Ed MillsEdward N. Mills is a believer. He has not always been. Back in 1975, the idea of sending his children to a start-up Catholic liberal arts college in California was unsettling to the man who had founded what would become the nation’s 18th largest chemical distribution company. But four of his children are now Thomas Aquinas College graduates, and he is an enthusiastic member emeritus of the Board of Governors.

Mr. Mills was born and raised in the chemical business. His father worked at the Shell Oil refinery in Roxana, Ill., a company town that so dominated the 1,200 souls who lived in downstate Illinois that even the high school team was known as the “Shells.”
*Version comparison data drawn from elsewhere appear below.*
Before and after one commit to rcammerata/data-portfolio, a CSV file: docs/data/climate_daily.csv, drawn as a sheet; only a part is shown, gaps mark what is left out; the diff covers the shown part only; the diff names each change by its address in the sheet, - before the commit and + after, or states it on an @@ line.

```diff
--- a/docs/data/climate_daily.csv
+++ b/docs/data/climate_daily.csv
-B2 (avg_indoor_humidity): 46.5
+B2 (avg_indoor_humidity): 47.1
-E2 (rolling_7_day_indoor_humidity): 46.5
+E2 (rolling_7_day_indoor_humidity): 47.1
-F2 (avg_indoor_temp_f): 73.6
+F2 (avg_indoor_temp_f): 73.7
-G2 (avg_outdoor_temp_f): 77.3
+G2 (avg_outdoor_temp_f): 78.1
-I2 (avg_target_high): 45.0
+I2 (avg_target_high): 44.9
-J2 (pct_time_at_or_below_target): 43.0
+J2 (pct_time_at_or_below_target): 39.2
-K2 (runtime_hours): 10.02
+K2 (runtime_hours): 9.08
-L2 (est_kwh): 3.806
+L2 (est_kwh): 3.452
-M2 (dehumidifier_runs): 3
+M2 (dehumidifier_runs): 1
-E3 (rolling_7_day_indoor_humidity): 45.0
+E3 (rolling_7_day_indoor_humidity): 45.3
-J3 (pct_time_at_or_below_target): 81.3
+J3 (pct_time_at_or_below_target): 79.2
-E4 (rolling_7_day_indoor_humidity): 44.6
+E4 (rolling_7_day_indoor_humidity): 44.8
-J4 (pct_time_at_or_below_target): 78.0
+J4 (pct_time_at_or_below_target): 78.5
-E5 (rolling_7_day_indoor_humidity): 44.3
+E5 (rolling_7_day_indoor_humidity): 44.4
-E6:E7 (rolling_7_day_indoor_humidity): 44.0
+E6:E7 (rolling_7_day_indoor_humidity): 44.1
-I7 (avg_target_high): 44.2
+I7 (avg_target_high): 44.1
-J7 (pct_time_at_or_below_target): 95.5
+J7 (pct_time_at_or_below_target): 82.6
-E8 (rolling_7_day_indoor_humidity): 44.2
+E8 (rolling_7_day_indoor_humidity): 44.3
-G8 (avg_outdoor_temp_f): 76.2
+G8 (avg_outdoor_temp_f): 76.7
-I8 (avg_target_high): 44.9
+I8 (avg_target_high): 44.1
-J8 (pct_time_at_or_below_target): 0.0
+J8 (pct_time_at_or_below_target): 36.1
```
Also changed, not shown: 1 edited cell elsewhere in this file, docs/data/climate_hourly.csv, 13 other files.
One summer between his sophomore and junior years of high school, Mr. Mills was working as a counselor at a local Boy Scout Camp. At the staff cookout and hayride to close the camp down for the summer, the Eagle Scout met a young Catholic girl from nearby Alton, Ill., Miss Dolores Springman.
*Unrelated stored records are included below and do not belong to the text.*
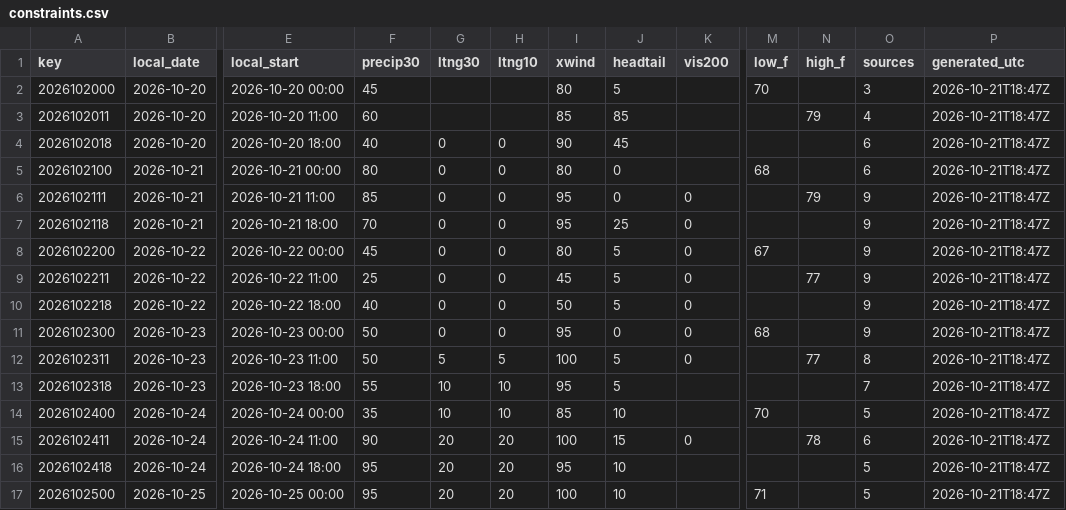
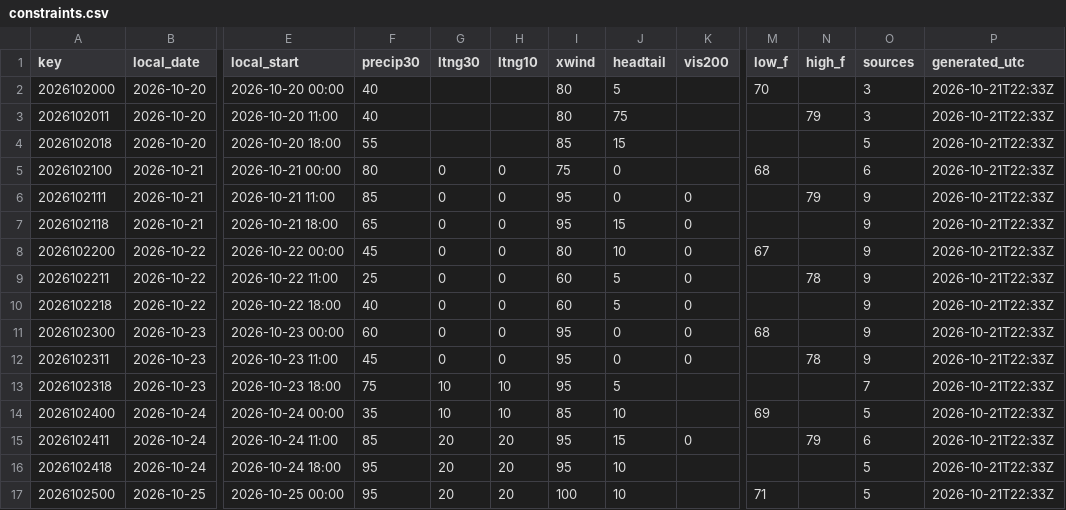
Before and after one commit to cyclonecizek/SLFWeather, a CSV file: docs/data/constraints.csv, drawn as a sheet; only a part is shown, gaps mark what is left out; the diff covers the shown part only; the diff names each change by its address in the sheet, - before the commit and + after, or states it on an @@ line.

```diff
--- a/docs/data/constraints.csv
+++ b/docs/data/constraints.csv
-F2 (precip30): 45
+F2 (precip30): 40
-P2:P17 (generated_utc): 2026-10-21T18:47Z
+P2:P17 (generated_utc): 2026-10-21T22:33Z
-F3 (precip30): 60
+F3 (precip30): 40
-I3 (xwind): 85
+I3 (xwind): 80
-J3 (headtail): 85
+J3 (headtail): 75
-O3 (sources): 4
+O3 (sources): 3
-F4 (precip30): 40
+F4 (precip30): 55
-G4 (ltng30): 0
+G4 (ltng30): (empty)
-H4 (ltng10): 0
+H4 (ltng10): (empty)
-I4 (xwind): 90
+I4 (xwind): 85
-J4 (headtail): 45
+J4 (headtail): 15
-O4 (sources): 6
+O4 (sources): 5
-I5 (xwind): 80
+I5 (xwind): 75
-F7 (precip30): 70
+F7 (precip30): 65
-J7 (headtail): 25
+J7 (headtail): 15
-J8 (headtail): 5
+J8 (headtail): 10
-I9 (xwind): 45
+I9 (xwind): 60
-N9 (high_f): 77
+N9 (high_f): 78
-I10 (xwind): 50
+I10 (xwind): 60
-F11 (precip30): 50
+F11 (precip30): 60
-F12 (precip30): 50
+F12 (precip30): 45
-G12 (ltng30): 5
+G12 (ltng30): 0
-H12 (ltng10): 5
+H12 (ltng10): 0
-I12 (xwind): 100
+I12 (xwind): 95
-J12 (headtail): 5
+J12 (headtail): 0
-N12 (high_f): 77
+N12 (high_f): 78
-O12 (sources): 8
+O12 (sources): 9
-F13 (precip30): 55
+F13 (precip30): 75
-M14 (low_f): 70
+M14 (low_f): 69
-F15 (precip30): 90
+F15 (precip30): 85
-I15 (xwind): 100
+I15 (xwind): 95
-N15 (high_f): 78
+N15 (high_f): 79
```
Also changed, not shown: 23 edited cells elsewhere in this file, docs/data/GFS_upper_air_KTTS.csv, docs/data/KTTS_ENS_wind.csv, 9 other files.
Dolores was one of eight children from a devout Catholic family. Ed was an only child from a non-practicing Presbyterian family. The two began dating, rival high schools apart, over the next two years and through their graduations in 1948. With hopes of becoming a chemist, Ed went to the University of Illinois, Champaign-Urbana, to pursue studies in chemistry and mathematics. Dolores enrolled at St. Mary’s College at Notre Dame. The Catholic example of Dolores and her family left its mark on Ed. By Christmas break in his freshman year he entered the Church.

Dolores left college to teach kindergarten at her parish school back in Alton. In 1950, at the end of his sophomore year of college, Ed and Dolores were married. By his senior year of college, Ed had spent enough time in the laboratory to see that a career there was not for him. He took a job with Shell’s Chemical Division as a sales correspondent for the Chicago office. After a year, he trained at Shell’s technical service laboratory in New Jersey, where he acquired a practical knowledge about Shell products, organic chemicals, solvents, resins, and plastics. This was in the post-World War II heyday of chemical development, and Ed was at the heart of the technological boom with a major manufacturer of synthetic chemicals.

Mr. Mills resumed sales work in Chicago a year later. Then after transfers to Milwaukee and St. Louis, he decided to go into business for himself. It was a big risk, but Mrs. Mills, who was then expecting their eighth child, encouraged him to make the leap.

They returned to Wisconsin and the Mills started a chemical distribution business, Milwaukee Solvents and Chemicals, working out of their home. Mr. Mills’ niche was in fulfilling “rush orders” and in using his knowledge about the products to give him an edge over competition. Mrs. Mills would take calls from customers and handle all the orders and bookings. “I was changing clothes constantly,” he recalls. “I’d be in a business suit with a customer one minute, and then in jeans and work shoes the next, so I could package the products, jump in a truck, and deliver the orders.”

The couple’s partnership worked well. After six months, they hired their first employee. After two years, they moved to an outside office. In 1970, they opened a distribution facility in Minneapolis. Four years later, they opened one in Des Moines.

Eventually the Mills diversified into contract manufacturing and made such household items as shampoos, conditioners, bath and floor cleansers, cosmetics, solutions for baby wipes, deionized water, even “teat dip” for dairy farmers. Mr. Mills had also found a niche in reclamation efforts, taking used chemicals and making them reusable through chemical processing. His customers included industry giants such as American Can Corporation, Minnesota Mining, S.C. Johnson, Valspar, and Pittsburgh Paint & Glass.

Meanwhile, as chairman of the board and CEO of Milsolv Companies, Mills had become an industry leader. He was President of the Wisconsin Paint and Coatings Association and Director of the Affiliated Chemical Group, an insurance association.

Mr. Mills built a plant to make fuel-grade ethyl alcohol. By 1998, his company (now known as Milsolv Companies) had grown to 160 employees and was doing $112 million in business with active business concerns in Wisconsin, Minnesota, and Iowa. Mrs. Mills was with him every step of the way. “She’s been the best business partner I’ve ever had.”

But this man of business and technical work had little interest in Catholic liberal education until he started seeing the effects it had on his children and met their friends. Over time, he became a fervent advocate of Thomas Aquinas College and in 1992 joined its board of governors. (He previously served as a director of the Wisconsin Federation of Independent Colleges.)

In 1998, the Mills sold their business and eventually retired to Oak View, Calif. Then, after 54 years of marriage and having raised 10 children, Mrs. Mills passed away in 2004. In honor of their decades of generosity to the College, Mr. and Mrs. Mills were inducted into the Order of St. Albert the Great in 2010.

Mr. Mills retired from the College’s Board of Governors in 2006, and by resolution of his erstwhile colleagues, he was granted emeritus status in honor of his many years of exemplary work.